4) Learn the division table. This method will help you calculate any percentage problems like market shares or margins. For example, if your market is $620M and your revenues are $5.1M you can use 5/6 or 83.3%, as a proxy to calculate the market share. By adjusting to zeroes and slightly decreasing the number, you'll get 8.2%
for many who have difficulty with mental arithmetic, it's just the stressful interview situation. What about you? How good are you at mental arithmetic if you practice alone at home?
If it's just nervousness, I would recommend you practice the interview situation as often as possible (e.g. with friends or on Preplounge).
If it's the mental arithmetic itself, you can practice very well here: https://www.preplounge.com/de/mentalmath.php
If there is no other way, you can also do the calculations in writing on paper. However, I wouldn't advise you to memorize any multiplication tables.
If you have further questions, please contact me!
Best regards
MarcoAlexander
Hi Anonym,
for many who have difficulty with mental arithmetic, it's just the stressful interview situation. What about you? How good are you at mental arithmetic if you practice alone at home?
If it's just nervousness, I would recommend you practice the interview situation as often as possible (e.g. with friends or on Preplounge).
If it's the mental arithmetic itself, you can practice very well here: https://www.preplounge.com/de/mentalmath.php

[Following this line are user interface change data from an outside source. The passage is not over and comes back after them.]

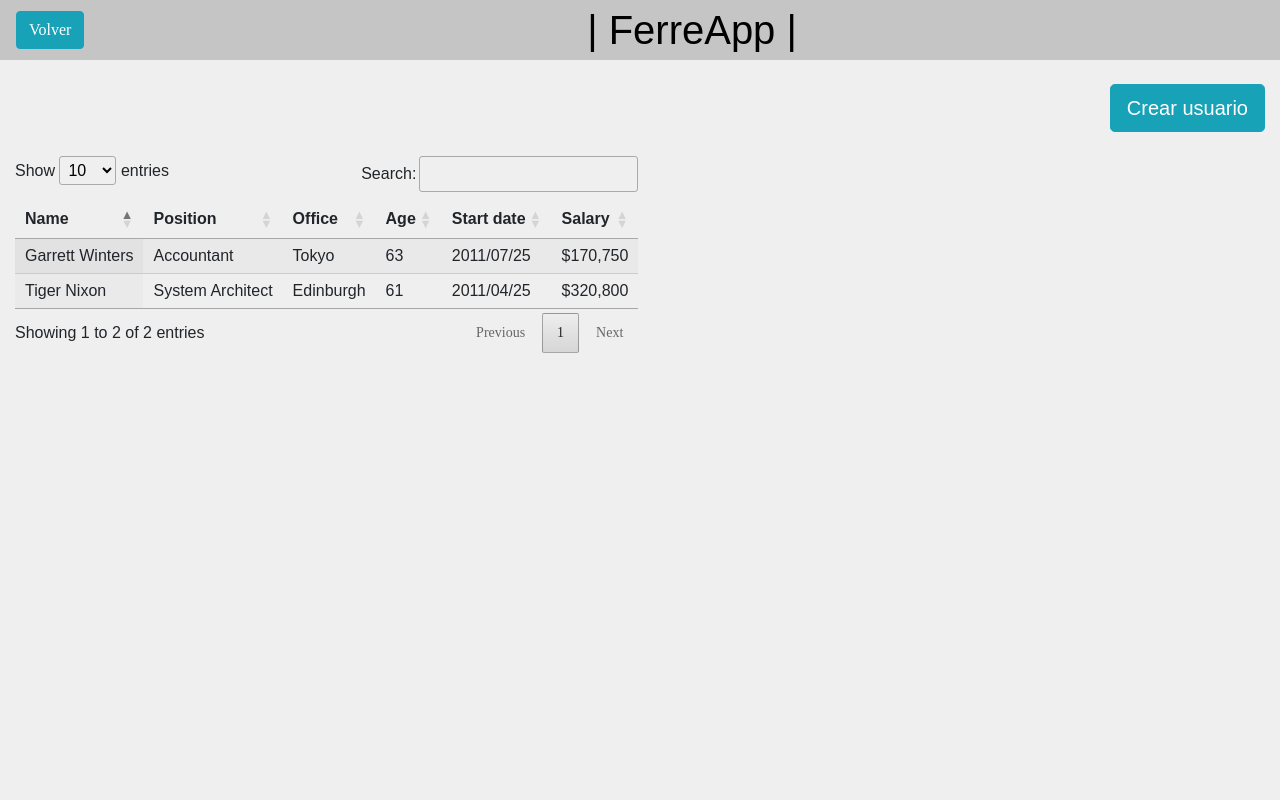
After one commit to sebasgarci99dev/ferreApp, a PHP site: page /vistas/adminUsuarios/adminUsuarios.php in a window 1280 px wide. The commit adds this page. Run offline with PHP 8.4, Linux system fonts and the light colour scheme; the visitor is signed in with stand-in values (Sample User, id 1); some libraries are stand-ins or nearby versions; some web fonts are replaced.

Commit message:
Avances en interfaz - Mod. Usuarios
v1.0.2

```diff
--- a/server/Clases/login.php
+++ b/server/Clases/login.php
@@ -29,7 +29,6 @@
 		echo "0";
 	}else {
 		echo "1";
-		echo "Usuario o clave invalida.";
 	}
 
 ?>
--- /dev/null
+++ b/vistas/adminUsuarios/adminUsuarios.php
@@ -0,0 +1,115 @@
+<?php
+	session_start();
+	$user = $_SESSION['usuario'];
+
+	if($user == null) {
+		header('Location: ../index.php');
+	}
+?>
+
+<html>
+	<head>
+		<title>BarberApp</title>
+		<meta charset="UTF-8">
+		<meta name="viewport" content="width=device-width, initial-scale=1">
+		<link rel="icon" type="image/png" href="../../librerias/images/icons/favicon.ico"/>
+		<link rel="stylesheet" type="text/css" href="../../librerias/js/bootstrap/css/bootstrap.min.css">
+		<link rel="stylesheet" type="text/css" href="../../librerias/fonts/font-awesome-4.7.0/css/font-awesome.min.css">
+		<link rel="stylesheet" type="text/css" href="../../librerias/css/main.css">
+		<link rel="stylesheet" type="text/css" href="https://cdn.datatables.net/1.10.22/css/jquery.dataTables.css">
+	</head>
+	<style type="text/css">
+		body {
+			background-color: #efefef;
+		}
+
+		.navbar {
+			background-color: #c5c5c5;
+		}
+
+		#menuUsuario {
+			display: none;
+			margin-top: 1.1%;
+			border-radius: .25rem;
+			border: 1px solid rgba(0,0,0,.125);
+			background-color: white;
+			color: black;
+		}
+
+		#menuUsuario ul {
+			margin: 1rem;
+			font-size: 1.1rem;
+			line-height: 2rem;
+		}
+
+		#menuUsuario ul li {
+			overflow: hidden;
+			text-overflow: ellipsis;
+		}
+
+		#menuUsuario a {
+			display: flex;
+			justify-content: center;
+		}
+
+		#btnCerrarSesion {
+			position: absolute;
+			bottom: 2rem;
+		}
+	</style>
+<body>
+	<div class="sidebar-menu">
+	  	<nav class="navbar navbar-dark">
+	  		<a href="../principal.php" >
+		    	<button class="btn btn-info" id="volverMenu" type="button"> Volver </button>
+	    	</a>
+	    	<div class="col-11 d-flex justify-content-center" style="color: black;">
+	    		<h1> | FerreApp | </h1>
+	    	</div>
+	  	</nav>
+	</div>
+	<br>
+	<div class="col-lg-12 col-12 d-flex flex-row-reverse">
+		<button class="btn btn-lg btn-info" id="btnCrearUsuario">Crear usuario</button>
+	</div>
+	<br>
+	<div class="col-lg-12 d-flex w-100">
+		<table id="tablaUsuarios" class="display" style="width:100%">
+	        <thead>
+	            <tr>
+	                <th>Name</th>
+	                <th>Position</th>
+	                <th>Office</th>
+	                <th>Age</th>
+	                <th>Start date</th>
+	                <th>Salary</th>
+	            </tr>
+	        </thead>
+	        <tbody>
+	            <tr>
+	                <td>Tiger Nixon</td>
+	                <td>System Architect</td>
+	                <td>Edinburgh</td>
+	                <td>61</td>
+	                <td>2011/04/25</td>
+	                <td>$320,800</td>
+	            </tr>
+	            <tr>
+	                <td>Garrett Winters</td>
+	                <td>Accountant</td>
+	                <td>Tokyo</td>
+	                <td>63</td>
+	                <td>2011/07/25</td>
+	                <td>$170,750</td>
+	            </tr>
+	        </tbody>
+	    </table>
+	</div>
+	<script src="../../librerias/js/jquery/jquery-3.2.1.min.js"></script>
+	<script src="../../librerias/js/bootstrap/js/popper.js"></script>
+	<script src="../../librerias/js/bootstrap/js/bootstrap.min.js"></script>
+	<script type="text/javascript" charset="utf8" src="https://cdn.datatables.net/1.10.22/js/jquery.dataTables.js"></script>
+	<script src="index.js"></script>
+</body>
+
+</html>
--- /dev/null
+++ b/vistas/adminUsuarios/index.js
@@ -0,0 +1,7 @@
+$(document).ready(function() {
+	iniciarTablaUsuarios();
+});
+
+function iniciarTablaUsuarios() {
+	$("#tablaUsuarios").DataTable()
+}
```
Also changed, not shown: vistas/principal.php (+14 -7 lines), librerias/images/pedidos.png (added).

If there is no other way, you can also do the calculations in writing on paper. However, I wouldn't advise you to memorize any multiplication tables.
Yes, it can. I wuold suggest you to practice with GMAT.
GMAT unfortunately only gets better with practicing. Good news is that there are many ways of doing so!
There are free exams in the internet that you can use for practice (the one of LBS MBA page, Verits prep, as well as some free trials for courses such as the one of The Economist (https://gmat.economist.com/)
Hope it helps!
Cheers,
Clara
Hello!
Yes, it can. I wuold suggest you to practice with GMAT.
GMAT unfortunately only gets better with practicing. Good news is that there are many ways of doing so!
There are free exams in the internet that you can use for practice (the one of LBS MBA page, Verits prep, as well as some free trials for courses such as the one of The Economist (https://gmat.economist.com/)
Coronavirus Times  COVID19 BrainteaserYou and your family are faced with a challenging set of decisions. Due to coronavirus, your partner has taken a 20% paycut and you are worried you may lose your job. In addition, while daycare is still open, you are worried that sending your two children there will increase the risk of them bringing the virus back to your house, where your elderly grandparents are also staying.
How would you go about thinking about this problem, and what would you recommend?
You and your family are faced with a challenging set of decisions. Due to coronavirus, your partner has taken a 20% paycut and you are worried you may lose your job. In addition, while daycare is still open, you are worried that sending your two children there will increase the risk of them bringing ... Open whole case
Cutting Carbs  Divestiture in the Electrical Power MarketOur client is Energy England, one of northern England’s largest electric utility companies. They were created over the past decade through an aggressive series of mergers of existing utility companies each specializing in a single energy generation source.
Recently, the CEO has embarked on an initiative to return to the core of the business. She is looking to increase free cash flow and cash reserves in order to prepare the business for evolving future trends.
The following can be verbally provided to interviewee if asked:
Energy England is made up of assets across the energygeneration space. These include coal, gas, nuclear, and wind
We are looking to divest from just one of our previous acquisitions (i.e one target is sufficient)
There are no specific goals/metrics – the client trusts our judgement
Our client is Energy England, one of northern England’s largest electric utility companies. They were created over the past decade through an aggressive series of mergers of existing utility companies each specializing in a single energy generation source.
Recently, the CEO has embarked on an initi ... Open whole case